In Montreal-based Afro-feminist filmmaker, activist and journalist Amandine Gay’s feature directorial debut, Ouvrir la voix (Speak Up), women of African descent converse about what it means to be women of African descent today, belonging to a global African community. By sharing their experiences and aspirations for the future, they aim to reclaim control of their own representation.

Per the filmmaker, the documentary was born out of her desire to “occupy public space and to explain why the intersection of discriminations faced by black women in France and Belgium is as problematic as it is political.”

A celebration of the  diversity of womanhood within the global African diaspora, Gay calls the film her response to the need for black francophone women to reclaim their narrative, and challenge the suppression of their voices, revealing the complexity and diversity of their lives and identities. Inspiring a conversation through intertwined narratives, Speak Up also exalts the history of black women’s resistance – those who’ve fought to be heard, and a testimony to those who will continue to fight into the future.

A Bras de Fer production, French distribution and sales company MK2 Films has acquired international sales rights to Speak Up, which continues to travel internationally, with openings in France and Canada, and other primarily French speaking territories. But MK2 does plan to make the film available for an English-language release, although no specifics have been announced on that front at this time.

Most recently, Gay authored the preface of the first French translation of bell hooks’ seminal work, Ain’t I A Woman. She is currently living in Montreal, completing her second master’s degree in sociology, focusing on trans-racial adoption. She is a director, writer, freelance journalist and speaker who is regularly asked to speak about Afro-feminism, intersectionality and adoption.

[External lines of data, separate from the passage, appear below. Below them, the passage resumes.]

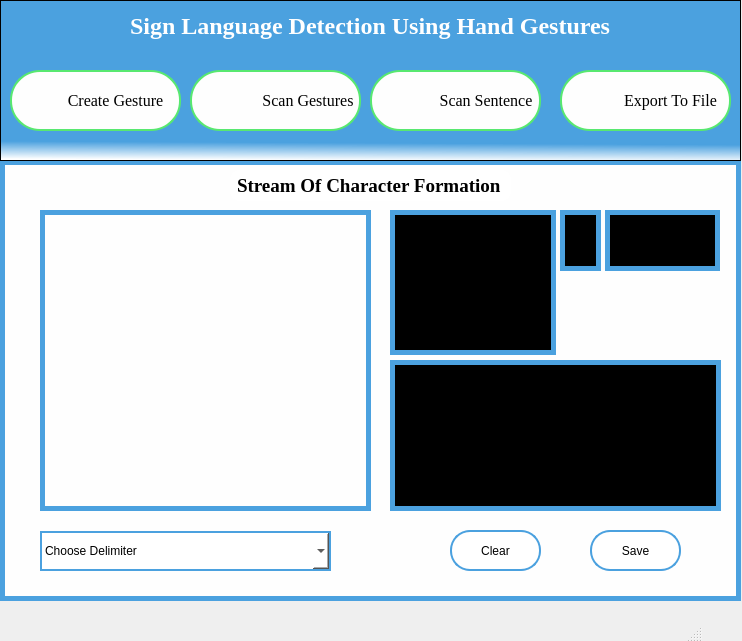
This is Source Code/UI_Files/scan_sent.ui in shadabsk/Sign-Language-Recognition-Using-Hand-Gestures-Keras-PyQT5-OpenCV as Qt 5 draws it before an edit. The edited form follows.
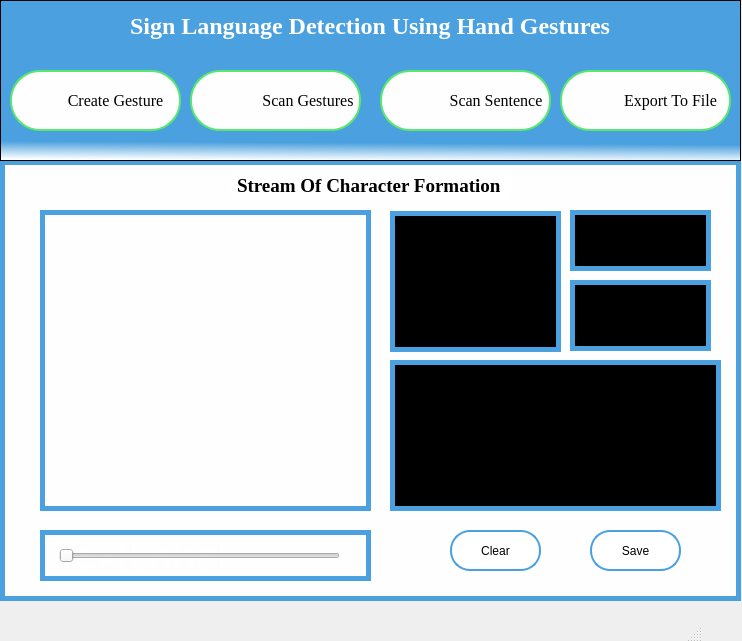
This is the edited form. Icons and pictures are not drawn.

Commit message: resolve the mask window issue and trackbar

```diff
--- a/Source Code/UI_Files/scan_sent.ui
+++ b/Source Code/UI_Files/scan_sent.ui
@@ -64,9 +64,9 @@
     </property>
     <property name="geometry">
      <rect>
-      <x>560</x>
+      <x>570</x>
       <y>210</y>
-      <width>41</width>
+      <width>141</width>
       <height>61</height>
      </rect>
     </property>
@@ -125,76 +125,6 @@
      <string>Clear</string>
     </property>
    </widget>
-   <widget class="QComboBox" name="comboBox">
-    <property name="geometry">
-     <rect>
-      <x>40</x>
-      <y>531</y>
-      <width>291</width>
-      <height>40</height>
-     </rect>
-    </property>
-    <property name="styleSheet">
-     <string notr="true">background-color: white;
-font: 16pt &quot;Times New Roman&quot;;
-color: black;
-border: 2px solid #4ba1df;</string>
-    </property>
-    <item>
-     <property name="text">
-      <string>Choose Delimiter</string>
-     </property>
-    </item>
-    <item>
-     <property name="text">
-      <string>/</string>
-     </property>
-    </item>
-    <item>
-     <property name="text">
-      <string>,</string>
-     </property>
-    </item>
-    <item>
-     <property name="text">
-      <string>-</string>
-     </property>
-    </item>
-    <item>
-     <property name="text">
-      <string>/</string>
-     </property>
-    </item>
-   </widget>
-   <widget class="QTextBrowser" name="textBrowser_2">
-    <property name="enabled">
-     <bool>true</bool>
-    </property>
-    <property name="geometry">
-     <rect>
-      <x>390</x>
-      <y>210</y>
-      <width>166</width>
-      <height>145</height>
-     </rect>
-    </property>
-    <property name="styleSheet">
-     <string notr="true">border: 5px solid #4ba1df;
-background-color:black;
-color:white;
-font-size:10px;</string>
-    </property>
-    <property name="frameShape">
-     <enum>QFrame::Box</enum>
-    </property>
-    <property name="html">
-     <string>&lt;!DOCTYPE HTML PUBLIC &quot;-//W3C//DTD HTML 4.0//EN&quot; &quot;http://www.w3.org/TR/REC-html40/strict.dtd&quot;&gt;
-&lt;html&gt;&lt;head&gt;&lt;meta name=&quot;qrichtext&quot; content=&quot;1&quot; /&gt;&lt;style type=&quot;text/css&quot;&gt;
-p, li { white-space: pre-wrap; }
-&lt;/style&gt;&lt;/head&gt;&lt;body style=&quot; font-family:'MS Shell Dlg 2'; font-size:10px; font-weight:400; font-style:normal;&quot;&gt;
-&lt;p style=&quot;-qt-paragraph-type:empty; margin-top:0px; margin-bottom:0px; margin-left:0px; margin-right:0px; -qt-block-indent:0; text-indent:0px; font-size:8.25pt;&quot;&gt;&lt;br /&gt;&lt;/p&gt;&lt;/body&gt;&lt;/html&gt;</string>
-    </property>
-   </widget>
    <widget class="QTextBrowser" name="textBrowser_4">
     <property name="enabled">
      <bool>true</bool>
@@ -230,10 +160,10 @@
     </property>
     <property name="geometry">
      <rect>
-      <x>605</x>
-      <y>210</y>
-      <width>115</width>
-      <height>61</height>
+      <x>570</x>
+      <y>280</y>
+      <width>141</width>
+      <height>71</height>
      </rect>
     </property>
     <property name="styleSheet">
@@ -273,7 +203,7 @@
    <widget class="QPushButton" name="scan_sen">
     <property name="geometry">
      <rect>
-      <x>370</x>
+      <x>380</x>
       <y>70</y>
       <width>171</width>
       <height>61</height>
@@ -464,6 +394,69 @@
      <string/>
     </property>
    </widget>
+   <widget class="QLabel" name="label_5">
+    <property name="geometry">
+     <rect>
+      <x>40</x>
+      <y>530</y>
+      <width>331</width>
+      <height>51</height>
+     </rect>
+    </property>
+    <property name="styleSheet">
+     <string notr="true">border: 5px solid #4ba1df;
+font-size: 40px;
+color:white;
+</string>
+    </property>
+    <property name="text">
+     <string>TextLabel</string>
+    </property>
+   </widget>
+   <widget class="QSlider" name="trackbar">
+    <property name="geometry">
+     <rect>
+      <x>59</x>
+      <y>540</y>
+      <width>281</width>
+      <height>31</height>
+     </rect>
+    </property>
+    <property name="styleSheet">
+     <string notr="true">color: rgb(0, 0, 0);</string>
+    </property>
+    <property name="maximum">
+     <number>255</number>
+    </property>
+    <property name="singleStep">
+     <number>1</number>
+    </property>
+    <property name="orientation">
+     <enum>Qt::Horizontal</enum>
+    </property>
+    <property name="invertedAppearance">
+     <bool>false</bool>
+    </property>
+    <property name="invertedControls">
+     <bool>false</bool>
+    </property>
+   </widget>
+   <widget class="QGraphicsView" name="graphicsView_2">
+    <property name="geometry">
+     <rect>
+      <x>390</x>
+      <y>211</y>
+      <width>171</width>
+      <height>141</height>
+     </rect>
+    </property>
+    <property name="styleSheet">
+     <string notr="true">border: 5px solid #4ba1df;
+background-color:black;
+color:white;
+font-size:20px;</string>
+    </property>
+   </widget>
   </widget>
   <widget class="QMenuBar" name="menubar">
    <property name="geometry">
```
The commit also changes 13 other files.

You can follow her adventures in French and English on her Twitter account @OrpheoNegra or blog.

Watch 3 clips from Speak Up (with English subtitles) and check out the poster below.